EXERCISE DESCRIPTION – Please reproduce the data exactly, excluding any pictures it contains.

Start of SUPPLIED MATERIAL

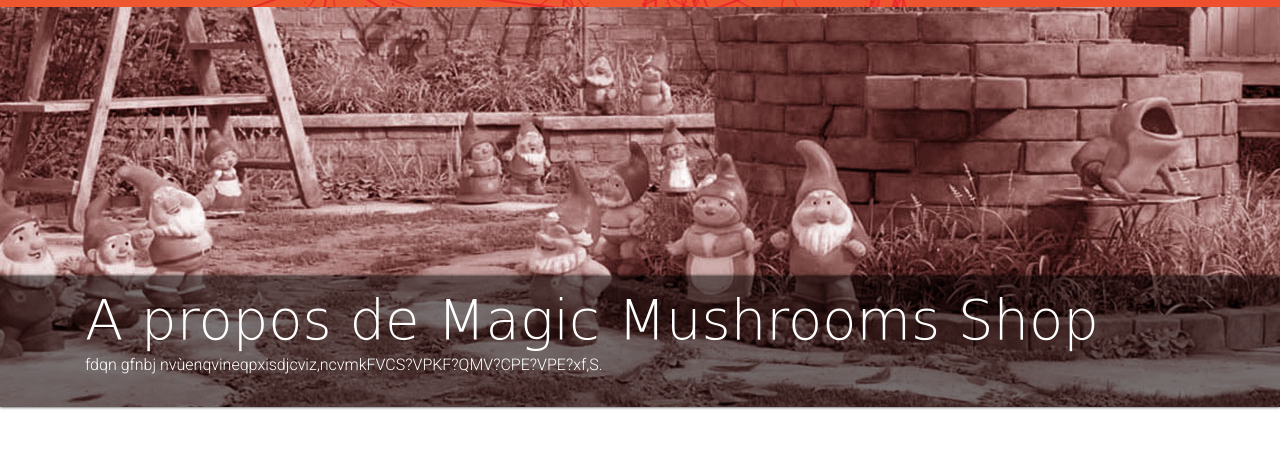
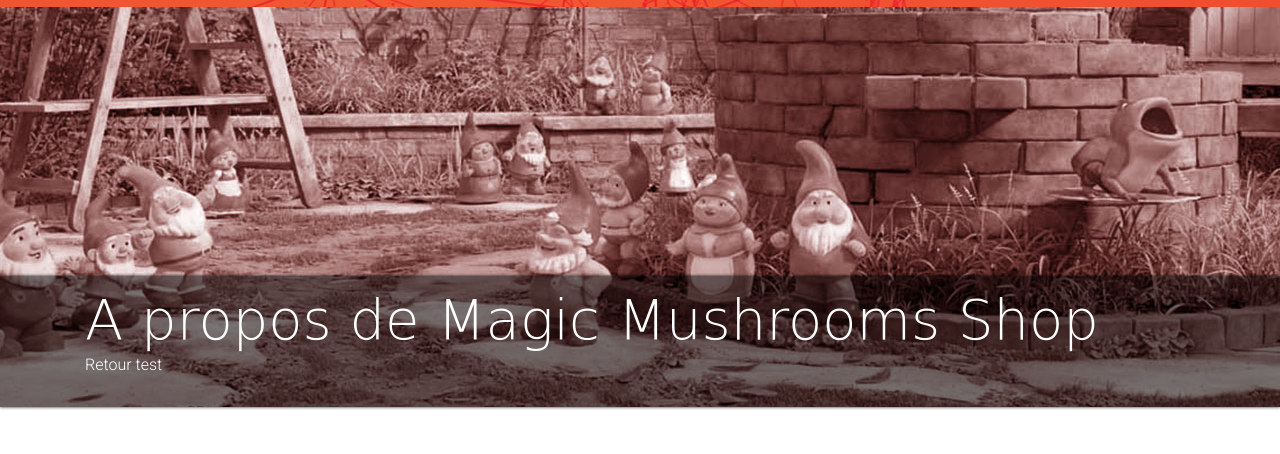
Before and after one commit to BARTOSNicolas/site-entreprise, a plain HTML site: page index.html in a window 1280 px wide. Shown: the part 281-735 px from the top of the page. Drawn offline with nearby package versions, Linux system fonts and the light colour scheme; a web font is replaced by a local one.

Commit message:
correction

```diff
--- a/index.html
+++ b/index.html
@@ -114,7 +114,7 @@
                 <div class="title">
                     <div class="container">
                         <h1 class="display-4">A propos de Magic Mushrooms Shop</h1>
-                        <p class="lead">fdqn gfnbj nvùenqvineqpxisdjcviz,ncvmkFVCS?VPKF?QMV?CPE?VPE?xf,S.</p>
+                        <p class="lead">Retour test</p>
                     </div>
                 </div>
             </div>
```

End of SUPPLIED MATERIAL

TASK ANSWER –
Before and after one commit to BARTOSNicolas/site-entreprise, a plain HTML site: page index.html in a window 1280 px wide. Shown: the part 281-735 px from the top of the page. Drawn offline with nearby package versions, Linux system fonts and the light colour scheme; a web font is replaced by a local one.

Commit message:
correction

```diff
--- a/index.html
+++ b/index.html
@@ -114,7 +114,7 @@
                 <div class="title">
                     <div class="container">
                         <h1 class="display-4">A propos de Magic Mushrooms Shop</h1>
-                        <p class="lead">fdqn gfnbj nvùenqvineqpxisdjcviz,ncvmkFVCS?VPKF?QMV?CPE?VPE?xf,S.</p>
+                        <p class="lead">Retour test</p>
                     </div>
                 </div>
             </div>
```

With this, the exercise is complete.